• I'm not sure how widely known this calculation was, but it may have led to all kinds of confusion later on, when people tried to reconcile gravity and special relativity between 1905 and 1915. – tparker Aug 31 at 3:06

This isn't a complete answer, but you might find it helpful anyway. Any corrections are appreciated.

Whether this happens in theory I can't say, but I'm pretty sure it doesn't matter in practice. First notice that the effect is going to be negligible unless the bodies are moving close to the speed of light; in other words, the delay in gravity has to be comparable to their orbital period.

Solving the two-body problem in general relativity is pretty hard.

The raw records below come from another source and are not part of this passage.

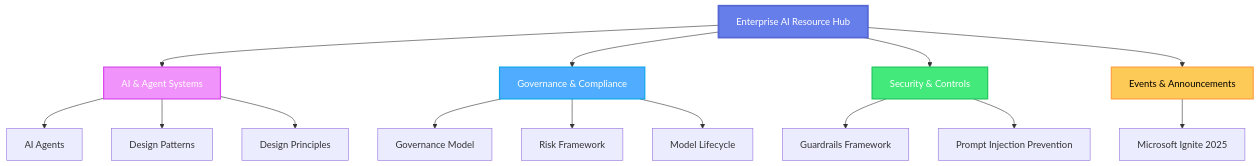
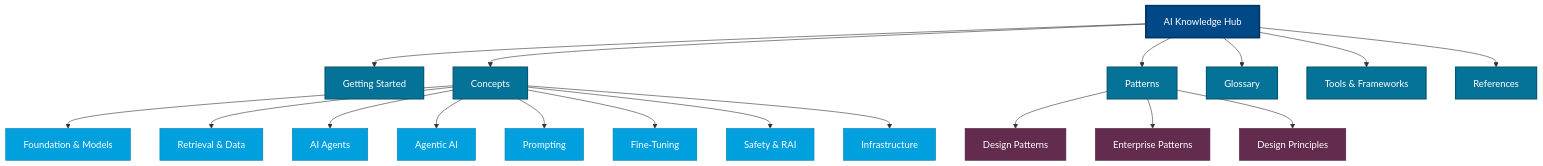
One commit to nitin27may/ai-resources changed the diagram in docs/index.md. Above: the diagram before and after it, drawn with Mermaid. The commit also changed other lines of this file and 33 other files, not shown here.

First line of the commit message:
docs: restructure site as AI Knowledge Hub for all audiences

````diff
--- a/docs/index.md
+++ b/docs/index.md
@@ -158,26 +77,41 @@
 ```mermaid
 graph TD
-    A[Enterprise AI Resource Hub] --> B[AI & Agent Systems]
-    A --> C[Governance & Compliance]
-    A --> D[Security & Controls]
-    A --> E[Events & Announcements]
-    
-    B --> B1[AI Agents]
-    B --> B2[Design Patterns]
-    B --> B3[Design Principles]
-    
-    C --> C1[Governance Model]
-    C --> C2[Risk Framework]
-    C --> C3[Model Lifecycle]
-    
-    D --> D1[Guardrails Framework]
-    D --> D2[Prompt Injection Prevention]
-    
-    E --> E1[Microsoft Ignite 2025]
-    
-    style A fill:#667eea,stroke:#5568d3,stroke-width:3px,color:#fff
-    style B fill:#f093fb,stroke:#d946ef,stroke-width:2px,color:#fff
-    style C fill:#4facfe,stroke:#0ea5e9,stroke-width:2px,color:#fff
-    style D fill:#43e97b,stroke:#22c55e,stroke-width:2px,color:#fff
-    style E fill:#feca57,stroke:#ff9f43,stroke-width:2px,color:#000
+    A[AI Knowledge Hub] --> B[Getting Started]
+    A --> C[Concepts]
+    A --> D[Patterns]
+    A --> E[Glossary]
+    A --> F[Tools & Frameworks]
+    A --> G[References]
+
+    C --> C1[Foundation & Models]
+    C --> C2[Retrieval & Data]
+    C --> C3[AI Agents]
+    C --> C4[Agentic AI]
+    C --> C5[Prompting]
+    C --> C6[Fine-Tuning]
+    C --> C7[Safety & RAI]
+    C --> C8[Infrastructure]
+
+    D --> D1[Design Patterns]
+    D --> D2[Enterprise Patterns]
+    D --> D3[Design Principles]
+
+    style A fill:#004987,stroke:#003665,stroke-width:3px,color:#fff
+    style B fill:#057398,stroke:#045672,stroke-width:2px,color:#fff
+    style C fill:#057398,stroke:#045672,stroke-width:2px,color:#fff
+    style D fill:#057398,stroke:#045672,stroke-width:2px,color:#fff
+    style E fill:#057398,stroke:#045672,stroke-width:2px,color:#fff
+    style F fill:#057398,stroke:#045672,stroke-width:2px,color:#fff
+    style G fill:#057398,stroke:#045672,stroke-width:2px,color:#fff
+    style C1 fill:#00A0DF,stroke:#0080B3,color:#fff
+    style C2 fill:#00A0DF,stroke:#0080B3,color:#fff
+    style C3 fill:#00A0DF,stroke:#0080B3,color:#fff
+    style C4 fill:#00A0DF,stroke:#0080B3,color:#fff
+    style C5 fill:#00A0DF,stroke:#0080B3,color:#fff
+    style C6 fill:#00A0DF,stroke:#0080B3,color:#fff
+    style C7 fill:#00A0DF,stroke:#0080B3,color:#fff
+    style C8 fill:#00A0DF,stroke:#0080B3,color:#fff
+    style D1 fill:#632C4F,stroke:#4E223E,color:#fff
+    style D2 fill:#632C4F,stroke:#4E223E,color:#fff
+    style D3 fill:#632C4F,stroke:#4E223E,color:#fff
 ```
````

According to Wikipedia if the gravitational field is weak one can do a post-Newtonian expansion, which leads to the result that we can pretend that there is only one orbit around a stationary object with mass $M_1+M_2$.

Making this approximation lets me (and Wikipedia) use the Schwarzschild solution, and we can solve for the orbits. It turns out that Kepler's third law is still valid, and we can find the orbital speed as a function of radius:

$$v^2 = \frac{GM}{r}$$

So if we want $v$ to be close to the speed of light, $r$ has to be close to the Schwarzschild radius $2GM/c^2$. This can only happen for extremely compact objects (black holes or neutron stars) orbiting very close to each other. But in this case, we know that our objects lose so much energy to gravitational waves that they spiral in and collide. So it doesn't seem that the effect would be relevant here either.

• It's always a question of how small is the effect, quantitatively. As in tparker's answer, the fact is the sought-for effect is exactly 0. Suppose though things didn't exactly cancel and there was some effect proportional to $v/c$. This might seem small, and indeed Earth orbits the Sun at $v/c = 10^{-4}$, but we know the system has been pretty much the same for $5\times10^9$ orbits. If there was a $10^{-4}$ effect, we would only have about $10{,}000$ years before we were flung away from the Sun. – user10851 Jun 18 '16 at 8:34
• @user10851 we would only have about 10,000 years before we were flung away from the Sun. Don't you mean before we would have collided with the Sun? – Deschele Schilder Aug 31 at 3:46
• If $r$ equals the Schwarzschild radius then according to the last two equations (the only two equations) in your answer (which I wanted to upvote again) $v=\sqrt{2} c=0.7c$. How come? – Deschele Schilder Aug 31 at 4:01
• @descheleschilder I said close to the speed of light, not exactly equal. – Javier Aug 31 at 13:32